**Brief:** Down to the last line, output the records below exactly.

(Web document revisions)
· · · · · · ·

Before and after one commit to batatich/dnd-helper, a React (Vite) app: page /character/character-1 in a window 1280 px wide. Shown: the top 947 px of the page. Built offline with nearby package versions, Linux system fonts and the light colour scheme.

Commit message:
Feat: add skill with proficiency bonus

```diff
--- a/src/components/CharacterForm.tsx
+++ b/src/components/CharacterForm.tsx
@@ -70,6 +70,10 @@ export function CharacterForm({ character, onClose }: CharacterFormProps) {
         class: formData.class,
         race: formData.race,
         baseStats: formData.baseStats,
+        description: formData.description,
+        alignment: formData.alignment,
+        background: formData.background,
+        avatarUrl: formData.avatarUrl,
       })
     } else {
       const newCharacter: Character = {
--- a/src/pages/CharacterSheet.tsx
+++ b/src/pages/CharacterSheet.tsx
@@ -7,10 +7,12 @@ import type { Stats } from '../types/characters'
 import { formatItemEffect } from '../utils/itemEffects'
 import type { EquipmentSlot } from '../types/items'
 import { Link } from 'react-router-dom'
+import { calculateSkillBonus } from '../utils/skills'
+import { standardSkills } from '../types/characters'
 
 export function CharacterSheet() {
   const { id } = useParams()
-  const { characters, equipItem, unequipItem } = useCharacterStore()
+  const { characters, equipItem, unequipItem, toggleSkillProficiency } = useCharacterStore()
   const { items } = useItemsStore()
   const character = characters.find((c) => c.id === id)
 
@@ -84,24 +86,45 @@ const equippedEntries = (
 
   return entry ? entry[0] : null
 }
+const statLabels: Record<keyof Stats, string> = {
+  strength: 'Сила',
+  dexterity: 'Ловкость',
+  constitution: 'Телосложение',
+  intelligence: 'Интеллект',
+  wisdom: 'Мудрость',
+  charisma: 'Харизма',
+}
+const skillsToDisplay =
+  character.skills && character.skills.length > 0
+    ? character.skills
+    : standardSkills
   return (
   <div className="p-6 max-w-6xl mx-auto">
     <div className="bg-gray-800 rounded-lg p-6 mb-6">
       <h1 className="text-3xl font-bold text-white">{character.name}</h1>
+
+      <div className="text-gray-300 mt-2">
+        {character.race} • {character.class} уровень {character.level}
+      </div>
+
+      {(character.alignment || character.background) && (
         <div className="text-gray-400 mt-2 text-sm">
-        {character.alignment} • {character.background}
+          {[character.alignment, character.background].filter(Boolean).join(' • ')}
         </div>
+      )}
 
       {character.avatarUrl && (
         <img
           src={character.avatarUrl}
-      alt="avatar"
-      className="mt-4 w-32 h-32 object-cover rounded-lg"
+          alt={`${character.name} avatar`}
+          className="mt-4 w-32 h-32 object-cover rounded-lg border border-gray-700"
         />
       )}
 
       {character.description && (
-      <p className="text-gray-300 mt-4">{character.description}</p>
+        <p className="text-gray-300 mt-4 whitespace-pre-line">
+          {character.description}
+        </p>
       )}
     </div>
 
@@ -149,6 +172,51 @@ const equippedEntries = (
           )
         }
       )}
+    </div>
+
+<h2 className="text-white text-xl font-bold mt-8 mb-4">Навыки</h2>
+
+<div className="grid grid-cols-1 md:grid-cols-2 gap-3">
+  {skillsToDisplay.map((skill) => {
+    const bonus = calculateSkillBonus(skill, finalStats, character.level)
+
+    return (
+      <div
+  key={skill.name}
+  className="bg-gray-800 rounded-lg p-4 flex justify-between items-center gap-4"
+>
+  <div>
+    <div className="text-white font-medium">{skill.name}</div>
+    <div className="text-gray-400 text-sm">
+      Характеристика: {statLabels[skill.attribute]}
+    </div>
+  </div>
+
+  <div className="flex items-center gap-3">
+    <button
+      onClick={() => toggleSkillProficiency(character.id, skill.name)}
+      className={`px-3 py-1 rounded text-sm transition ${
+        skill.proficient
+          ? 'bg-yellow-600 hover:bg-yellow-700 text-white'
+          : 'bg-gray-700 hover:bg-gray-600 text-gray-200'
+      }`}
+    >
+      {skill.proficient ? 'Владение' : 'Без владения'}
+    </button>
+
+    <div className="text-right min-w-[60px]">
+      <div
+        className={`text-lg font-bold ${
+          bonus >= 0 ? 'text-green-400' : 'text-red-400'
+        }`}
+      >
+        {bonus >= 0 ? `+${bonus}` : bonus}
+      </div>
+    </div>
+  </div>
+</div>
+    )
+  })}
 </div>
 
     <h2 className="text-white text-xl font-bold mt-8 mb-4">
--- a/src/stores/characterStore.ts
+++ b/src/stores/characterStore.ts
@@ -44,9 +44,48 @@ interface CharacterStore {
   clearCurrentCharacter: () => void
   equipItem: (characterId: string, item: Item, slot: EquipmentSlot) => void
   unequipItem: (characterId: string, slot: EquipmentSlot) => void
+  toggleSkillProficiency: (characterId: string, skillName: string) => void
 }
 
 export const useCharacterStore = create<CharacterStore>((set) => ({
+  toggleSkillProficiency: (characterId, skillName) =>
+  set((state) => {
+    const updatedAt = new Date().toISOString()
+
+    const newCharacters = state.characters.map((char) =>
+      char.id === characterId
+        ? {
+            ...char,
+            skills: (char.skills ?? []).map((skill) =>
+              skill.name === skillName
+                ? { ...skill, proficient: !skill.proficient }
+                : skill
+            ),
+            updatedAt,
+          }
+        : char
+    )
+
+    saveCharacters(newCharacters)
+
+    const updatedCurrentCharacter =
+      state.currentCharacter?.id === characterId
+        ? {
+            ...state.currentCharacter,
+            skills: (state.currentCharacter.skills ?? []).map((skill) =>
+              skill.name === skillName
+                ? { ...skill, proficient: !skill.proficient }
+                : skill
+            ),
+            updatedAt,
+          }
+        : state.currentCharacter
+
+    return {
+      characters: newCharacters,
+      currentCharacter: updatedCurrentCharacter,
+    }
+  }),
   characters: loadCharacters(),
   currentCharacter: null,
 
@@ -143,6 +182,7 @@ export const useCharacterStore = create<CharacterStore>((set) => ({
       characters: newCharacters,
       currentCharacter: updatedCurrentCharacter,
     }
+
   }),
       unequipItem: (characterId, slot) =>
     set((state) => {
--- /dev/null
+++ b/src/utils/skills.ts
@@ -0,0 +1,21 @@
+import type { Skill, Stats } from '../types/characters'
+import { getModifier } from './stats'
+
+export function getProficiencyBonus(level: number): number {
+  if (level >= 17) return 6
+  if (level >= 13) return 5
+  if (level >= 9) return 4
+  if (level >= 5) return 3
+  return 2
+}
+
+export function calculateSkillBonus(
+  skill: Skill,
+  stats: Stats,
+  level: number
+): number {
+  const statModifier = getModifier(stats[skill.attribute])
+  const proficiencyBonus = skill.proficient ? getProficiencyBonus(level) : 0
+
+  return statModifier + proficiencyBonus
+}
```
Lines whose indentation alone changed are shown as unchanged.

· · · · · · ·

**Finished exercise:**
Before and after one commit to batatich/dnd-helper, a React (Vite) app: page /character/character-1 in a window 1280 px wide. Shown: the top 947 px of the page. Built offline with nearby package versions, Linux system fonts and the light colour scheme.

Commit message:
Feat: add skill with proficiency bonus

```diff
--- a/src/components/CharacterForm.tsx
+++ b/src/components/CharacterForm.tsx
@@ -70,6 +70,10 @@ export function CharacterForm({ character, onClose }: CharacterFormProps) {
         class: formData.class,
         race: formData.race,
         baseStats: formData.baseStats,
+        description: formData.description,
+        alignment: formData.alignment,
+        background: formData.background,
+        avatarUrl: formData.avatarUrl,
       })
     } else {
       const newCharacter: Character = {
--- a/src/pages/CharacterSheet.tsx
+++ b/src/pages/CharacterSheet.tsx
@@ -7,10 +7,12 @@ import type { Stats } from '../types/characters'
 import { formatItemEffect } from '../utils/itemEffects'
 import type { EquipmentSlot } from '../types/items'
 import { Link } from 'react-router-dom'
+import { calculateSkillBonus } from '../utils/skills'
+import { standardSkills } from '../types/characters'
 
 export function CharacterSheet() {
   const { id } = useParams()
-  const { characters, equipItem, unequipItem } = useCharacterStore()
+  const { characters, equipItem, unequipItem, toggleSkillProficiency } = useCharacterStore()
   const { items } = useItemsStore()
   const character = characters.find((c) => c.id === id)
 
@@ -84,24 +86,45 @@ const equippedEntries = (
 
   return entry ? entry[0] : null
 }
+const statLabels: Record<keyof Stats, string> = {
+  strength: 'Сила',
+  dexterity: 'Ловкость',
+  constitution: 'Телосложение',
+  intelligence: 'Интеллект',
+  wisdom: 'Мудрость',
+  charisma: 'Харизма',
+}
+const skillsToDisplay =
+  character.skills && character.skills.length > 0
+    ? character.skills
+    : standardSkills
   return (
   <div className="p-6 max-w-6xl mx-auto">
     <div className="bg-gray-800 rounded-lg p-6 mb-6">
       <h1 className="text-3xl font-bold text-white">{character.name}</h1>
+
+      <div className="text-gray-300 mt-2">
+        {character.race} • {character.class} уровень {character.level}
+      </div>
+
+      {(character.alignment || character.background) && (
         <div className="text-gray-400 mt-2 text-sm">
-        {character.alignment} • {character.background}
+          {[character.alignment, character.background].filter(Boolean).join(' • ')}
         </div>
+      )}
 
       {character.avatarUrl && (
         <img
           src={character.avatarUrl}
-      alt="avatar"
-      className="mt-4 w-32 h-32 object-cover rounded-lg"
+          alt={`${character.name} avatar`}
+          className="mt-4 w-32 h-32 object-cover rounded-lg border border-gray-700"
         />
       )}
 
       {character.description && (
-      <p className="text-gray-300 mt-4">{character.description}</p>
+        <p className="text-gray-300 mt-4 whitespace-pre-line">
+          {character.description}
+        </p>
       )}
     </div>
 
@@ -149,6 +172,51 @@ const equippedEntries = (
           )
         }
       )}
+    </div>
+
+<h2 className="text-white text-xl font-bold mt-8 mb-4">Навыки</h2>
+
+<div className="grid grid-cols-1 md:grid-cols-2 gap-3">
+  {skillsToDisplay.map((skill) => {
+    const bonus = calculateSkillBonus(skill, finalStats, character.level)
+
+    return (
+      <div
+  key={skill.name}
+  className="bg-gray-800 rounded-lg p-4 flex justify-between items-center gap-4"
+>
+  <div>
+    <div className="text-white font-medium">{skill.name}</div>
+    <div className="text-gray-400 text-sm">
+      Характеристика: {statLabels[skill.attribute]}
+    </div>
+  </div>
+
+  <div className="flex items-center gap-3">
+    <button
+      onClick={() => toggleSkillProficiency(character.id, skill.name)}
+      className={`px-3 py-1 rounded text-sm transition ${
+        skill.proficient
+          ? 'bg-yellow-600 hover:bg-yellow-700 text-white'
+          : 'bg-gray-700 hover:bg-gray-600 text-gray-200'
+      }`}
+    >
+      {skill.proficient ? 'Владение' : 'Без владения'}
+    </button>
+
+    <div className="text-right min-w-[60px]">
+      <div
+        className={`text-lg font-bold ${
+          bonus >= 0 ? 'text-green-400' : 'text-red-400'
+        }`}
+      >
+        {bonus >= 0 ? `+${bonus}` : bonus}
+      </div>
+    </div>
+  </div>
+</div>
+    )
+  })}
 </div>
 
     <h2 className="text-white text-xl font-bold mt-8 mb-4">
--- a/src/stores/characterStore.ts
+++ b/src/stores/characterStore.ts
@@ -44,9 +44,48 @@ interface CharacterStore {
   clearCurrentCharacter: () => void
   equipItem: (characterId: string, item: Item, slot: EquipmentSlot) => void
   unequipItem: (characterId: string, slot: EquipmentSlot) => void
+  toggleSkillProficiency: (characterId: string, skillName: string) => void
 }
 
 export const useCharacterStore = create<CharacterStore>((set) => ({
+  toggleSkillProficiency: (characterId, skillName) =>
+  set((state) => {
+    const updatedAt = new Date().toISOString()
+
+    const newCharacters = state.characters.map((char) =>
+      char.id === characterId
+        ? {
+            ...char,
+            skills: (char.skills ?? []).map((skill) =>
+              skill.name === skillName
+                ? { ...skill, proficient: !skill.proficient }
+                : skill
+            ),
+            updatedAt,
+          }
+        : char
+    )
+
+    saveCharacters(newCharacters)
+
+    const updatedCurrentCharacter =
+      state.currentCharacter?.id === characterId
+        ? {
+            ...state.currentCharacter,
+            skills: (state.currentCharacter.skills ?? []).map((skill) =>
+              skill.name === skillName
+                ? { ...skill, proficient: !skill.proficient }
+                : skill
+            ),
+            updatedAt,
+          }
+        : state.currentCharacter
+
+    return {
+      characters: newCharacters,
+      currentCharacter: updatedCurrentCharacter,
+    }
+  }),
   characters: loadCharacters(),
   currentCharacter: null,
 
@@ -143,6 +182,7 @@ export const useCharacterStore = create<CharacterStore>((set) => ({
       characters: newCharacters,
       currentCharacter: updatedCurrentCharacter,
     }
+
   }),
       unequipItem: (characterId, slot) =>
     set((state) => {
--- /dev/null
+++ b/src/utils/skills.ts
@@ -0,0 +1,21 @@
+import type { Skill, Stats } from '../types/characters'
+import { getModifier } from './stats'
+
+export function getProficiencyBonus(level: number): number {
+  if (level >= 17) return 6
+  if (level >= 13) return 5
+  if (level >= 9) return 4
+  if (level >= 5) return 3
+  return 2
+}
+
+export function calculateSkillBonus(
+  skill: Skill,
+  stats: Stats,
+  level: number
+): number {
+  const statModifier = getModifier(stats[skill.attribute])
+  const proficiencyBonus = skill.proficient ? getProficiencyBonus(level) : 0
+
+  return statModifier + proficiencyBonus
+}
```
Lines whose indentation alone changed are shown as unchanged.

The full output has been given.